Video: Documentary filmmaker Eugene Jarecki discusses his latest film, which details the failure of U.S. drug policy.
Libertarians are often caricatured as caring only about legalizing marijuana and ending the broader War on Drugs. And, to be fair, stereotypes don't come out of nowhere. There are, however, reasons why folks of all political stripes ought to take an interest in this subject. The following bullet points are, by now, old hat, but as filmmaker Eugene Jarecki readies his documentary on the Drug War for release (see video above), they bear repeating.
- If you are concerned about the United States federal budget deficit and debt, you should care about the Drug War. Whether you think that the money spent on futile attempts at enforcing the nation's drug laws would be better spent elsewhere, or whether you would support the taxation of legalized drugs such as marijuana, this issue ought to be on your mind. Consider, for instance, this graph (from here), which will concentrate the mind of any deficit hawk:
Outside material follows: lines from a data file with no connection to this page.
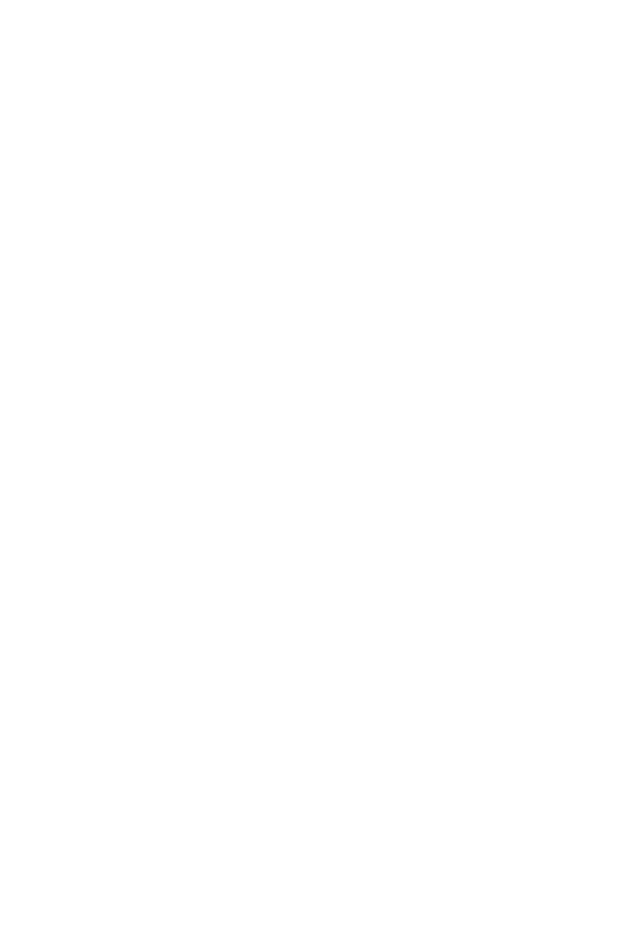
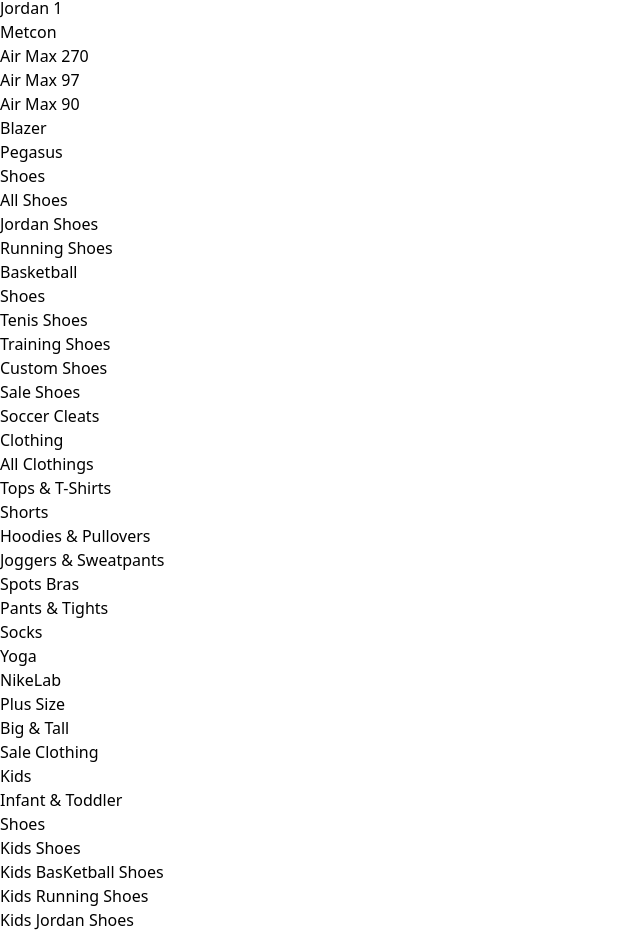
Before and after one commit to UdomHorn/My-Nike, a React (Vite) app: page / in a window 1280 px wide. Shown: the part 6156-7092 px from the top of the page, without its empty margins (0-640 px from the left). Before the commit the page ends 6104 px from the top, so only its background shows below. Built offline with nearby package versions, Linux system fonts and the light colour scheme.

Commit message:
update footer

```diff
--- a/src/sections/Footer.jsx
+++ b/src/sections/Footer.jsx
@@ -1,6 +1,7 @@
-import React from 'react'
+import React, { useState } from 'react'
 
 const Footer = () => {
+  const [isTextOpen, setIsTextOpen] = useState(false);
   return (
     <footer className='cursor-default'>
       <div className='flex justify-center gap-28  max-md:gap-20 max-sm:gap-16 mt-12 mx-6 max-sm:hidden'>
@@ -49,6 +50,7 @@
         <p className='font-medium text-base  text-gray-500 mt-2 mb-2 hover:text-black cursor-pointer '>Plus Size</p>
         <p className='font-medium text-base  text-gray-500 mt-2 mb-2 hover:text-black cursor-pointer '>Big & Tall</p>
         <p className='font-medium text-base  text-gray-500 mt-2 mb-2 hover:text-black cursor-pointer '>Sale Clothing</p>
+
       </div>
 
       <div className='text-start ' >
@@ -64,8 +66,92 @@
         <p className='font-medium text-base  text-gray-500 mt-2 mb-2 hover:text-black cursor-pointer '>Kids Backpacks</p>
         <p className='font-medium text-base  text-gray-500 mt-2 mb-2 hover:text-black cursor-pointer '>Kids Socks</p>
         <p className='font-medium text-base  text-gray-500 mt-2 mb-2 hover:text-black cursor-pointer '>Kids Sale</p>
+
       </div>
       </div>
+
+
+      <div className='ml-6 mt-12 sm:hidden'>
+
+      <div className='mb-6'>
+        <h1 className=' text-2xl  cursor-pointer ' onClick={()=>setIsTextOpen(!isTextOpen)}>Features</h1>
+          <div className={`ml-6 hidden max-sm:block ${isTextOpen ? "opacity-100 bg-red-200":"opacity-0"} `}>
+
+          <p className='font-medium text-base  text-gray-500 mt-2 mb-2 hover:text-black cursor-pointer '>Air Force 1</p>
+            <p className='font-medium text-base  text-gray-500 mt-2 mb-2  hover:text-black cursor-pointer '>Jordan 1</p>
+            <p className='font-medium text-base  text-gray-500 mt-2 mb-2 hover:text-black cursor-pointer '>Metcon</p>
+            <p className='font-medium text-base  text-gray-500 mt-2 mb-2 hover:text-black cursor-pointer '>Air Max 270</p>
+            <p className='font-medium text-base  text-gray-500 mt-2 mb-2 hover:text-black cursor-pointer '>Air Max 97</p>
+            <p className='font-medium text-base  text-gray-500 mt-2 mb-2 hover:text-black cursor-pointer '>Air Max 90</p>
+            <p className='font-medium text-base  text-gray-500 mt-2 mb-2 hover:text-black cursor-pointer '>Blazer</p>
+            <p className='font-medium text-base  text-gray-500 mt-2 mb-2 hover:text-black cursor-pointer '>Pegasus</p>
+          </div>
+
+      </div>
+
+
+      <div className='mb-6'>
+        <h1 className=' text-2xl  cursor-pointer'>Shoes</h1>
+
+          <div className='ml-6  hidden max-sm:block'>
+          <p className='font-medium text-base  text-gray-500 mt-2 mb-2 hover:text-black cursor-pointer '>All Shoes</p>
+        <p className='font-medium text-base  text-gray-500 mt-2 mb-2 hover:text-black cursor-pointer '>Jordan Shoes</p>
+        <p className='font-medium text-base  text-gray-500 mt-2 mb-2 hover:text-black cursor-pointer '>Running Shoes</p>
+        <p className='font-medium text-base  text-gray-500 mt-2 mb-2 hover:text-black cursor-pointer '>Basketball</p>
+        <p className='font-medium text-base  text-gray-500 mt-2 mb-2 hover:text-black cursor-pointer '>Shoes</p>
+        <p className='font-medium text-base  text-gray-500 mt-2 mb-2 hover:text-black cursor-pointer '>Tenis Shoes</p>
+        <p className='font-medium text-base  text-gray-500 mt-2 mb-2 hover:text-black cursor-pointer '>Training Shoes</p>
+        <p className='font-medium text-base  text-gray-500 mt-2 mb-2 hover:text-black cursor-pointer '>Custom Shoes</p>
+        <p className='font-medium text-base  text-gray-500 mt-2 mb-2 hover:text-black cursor-pointer '>Sale Shoes</p>
+        <p className='font-medium text-base  text-gray-500 mt-2 mb-2 hover:text-black cursor-pointer '>Soccer Cleats</p>
+          </div>
+
+      </div>
+
+      <div className='mb-6'>
+       <h1 className=' text-2xl  cursor-pointer'>Clothing</h1>
+        <div className='ml-6   hidden max-sm:block'>
+
+        <p className='font-medium text-base  text-gray-500 mt-2 mb-2 hover:text-black cursor-pointer '>All Clothings</p>
+        <p className='font-medium text-base  text-gray-500 mt-2 mb-2 hover:text-black cursor-pointer '>Tops & T-Shirts</p>
+        <p className='font-medium text-base  text-gray-500 mt-2 mb-2 hover:text-black cursor-pointer '>Shorts</p>
+        <p className='font-medium text-base  text-gray-500 mt-2 mb-2 hover:text-black cursor-pointer '>Hoodies & Pullovers</p>
+        <p className='font-medium text-base  text-gray-500 mt-2 mb-2 hover:text-black cursor-pointer '>Joggers & Sweatpants</p>
+        <p className='font-medium text-base  text-gray-500 mt-2 mb-2 hover:text-black cursor-pointer '>Spots Bras</p>
+        <p className='font-medium text-base  text-gray-500 mt-2 mb-2 hover:text-black cursor-pointer '>Pants & Tights</p>
+        <p className='font-medium text-base  text-gray-500 mt-2 mb-2 hover:text-black cursor-pointer '>Socks</p>
+        <p className='font-medium text-base  text-gray-500 mt-2 mb-2 hover:text-black cursor-pointer '>Yoga</p>
+        <p className='font-medium text-base  text-gray-500 mt-2 mb-2 hover:text-black cursor-pointer '>NikeLab</p>
+        <p className='font-medium text-base  text-gray-500 mt-2 mb-2 hover:text-black cursor-pointer '>Plus Size</p>
+        <p className='font-medium text-base  text-gray-500 mt-2 mb-2 hover:text-black cursor-pointer '>Big & Tall</p>
+        <p className='font-medium text-base  text-gray-500 mt-2 mb-2 hover:text-black cursor-pointer '>Sale Clothing</p>
+        </div>
+      </div>
+
+
+      <div className='mb-6'>
+        <h1 className=' text-2xl  cursor-pointer'>Kids</h1>
+          <div className='ml-6  hidden max-sm:block'>
+          <p className='font-medium text-base  text-gray-500 mt-2 mb-2 hover:text-black cursor-pointer '>Infant & Toddler</p>
+        <p className='font-medium text-base  text-gray-500 mt-2 mb-2 hover:text-black cursor-pointer '>Shoes</p>
+        <p className='font-medium text-base  text-gray-500 mt-2 mb-2 hover:text-black cursor-pointer '>Kids Shoes</p>
+        <p className='font-medium text-base  text-gray-500 mt-2 mb-2 hover:text-black cursor-pointer '>Kids BasKetball Shoes</p>
+        <p className='font-medium text-base  text-gray-500 mt-2 mb-2 hover:text-black cursor-pointer '>Kids Running Shoes</p>
+        <p className='font-medium text-base  text-gray-500 mt-2 mb-2 hover:text-black cursor-pointer '>Kids Jordan Shoes</p>
+        <p className='font-medium text-base  text-gray-500 mt-2 mb-2 hover:text-black cursor-pointer '>Kids Clothings</p>
+        <p className='font-medium text-base  text-gray-500 mt-2 mb-2 hover:text-black cursor-pointer '>Kids Backpacks</p>
+        <p className='font-medium text-base  text-gray-500 mt-2 mb-2 hover:text-black cursor-pointer '>Kids Socks</p>
+        <p className='font-medium text-base  text-gray-500 mt-2 mb-2 hover:text-black cursor-pointer '>Kids Sale</p>
+          </div>
+      </div>
+
+
+
+
+      </div>
+
+
+
     </footer>
   )
 }
--- a/src/sections/Newarival.jsx
+++ b/src/sections/Newarival.jsx
@@ -10,7 +10,7 @@
       <div className='cursor-pointer'>
       <img src={shoe4}alt="" className='w-full h-[700px] top-3 object-none' />
       <h1 className='font-bold mt-16 text-7xl max-md:text-5xl'>RETRO RUNNER</h1>
-      <p className="font-medium  text-lg mt-4 break-words">Rooted in running, remastered for style. This collectionof iconic retro runners is back with more colors, finishes, and edge to elevate your fit.</p>
+      <p className="font-medium  text-lg mt-4 mx-16">Rooted in running, remastered for style. This collectionof iconic retro runners is back with more colors, finishes, and edge to elevate your fit.</p>
       </div>
 
     <button className="bg-black text-white font-bold px-4 py-1 rounded-full mt-4 hover:bg-gray-700 ">Shop</button>
@@ -61,7 +61,7 @@
 
     <div className='text-center mt-16 cursor-pointer'>
     <h1 className='font-bold text-7xl max-md:text-5xl'>RUN THROUGH WINTER</h1>
-      <p className=" font-medium text-lg mt-4 break-words">Essentials engineerd to keep runner dry, warm and focused on their New Year's goals.</p>
+      <p className=" font-medium text-lg mt-4 mx-16">Essentials engineerd to keep runner dry, warm and focused on their New Year's goals.</p>
     </div>
 
     <button className="bg-black text-white font-bold px-4 py-1 rounded-full mt-4 hover:bg-gray-700 ">Shop</button>
```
- If you are concerned about crime, safety, and the fact that the United States has the largest prison population in the world, you should care about the Drug War. The Drug War, just like the prohibition of alcohol in the 1920s, imprisons non-violent adults for voluntarily selling, buying, or possessing certain substances, while creating a population of violent criminals who rob and murder to protect their territory and supplies. Legalize (or at least decriminalize) these substances and this violence will rapidly dissipate, as will the United States' prison population.
- If you are concerned about poverty and inequality, you should care about the Drug War. Poor folks in the inner city (and especially those from minority backgrounds) are disproportionately affected by the Drug War and the violence it inspires. The nation's school system can hardly be expected to save the children who come out of the neighborhoods most heavily blighted by this violence. So even if you'd prefer to lock up all the adults for any connection to the drug trade and continue the status quo, consider that, by doing so, you're simultaneously setting up the next generation of criminals.
- If you are concerned about national security and the strength of U.S. borders, you should care about the Drug War. To date, more than 50,000 people in Mexico have been killed in the war between drug cartels and the Mexican government. If you're not yet concerned about a failed narco-state on America's southern doorstep, you might want to think about getting concerned soon.
- And finally, if you believe that what other folks put into their bodies - whether it be Doritos tacos from Taco Bell, nicotine from Lucky Strike, or weed from Jackson County, Oregon - is none of your business, then you should care about the Drug War.
So what should be done? Well, these suggestions from the Cato Handbook for Policymakers would be a good place to start:
- Greatly de-emphasize counternarcotics activities in Afghanistan, since they undermine America’s much more important struggle against al Qaeda and the Taliban;
- Stop pressuring the government of Mexico to escalate the war on drugs, since that policy is leading to a dangerous upsurge in violence that threatens to destabilize the country;
- Recognize that the "supply-side" campaign against cocaine and other drugs from the Andean region has produced few lasting gains, an inevitable outcome since global demand for such drugs continues to grow;
- Accept the decriminalization and harm-reduction strategies adopted by the Netherlands, Portugal, and other countries as a better model for dealing with the problem of drug abuse; and
- Move toward abandoning entirely the failed prohibitionist model regarding drugs.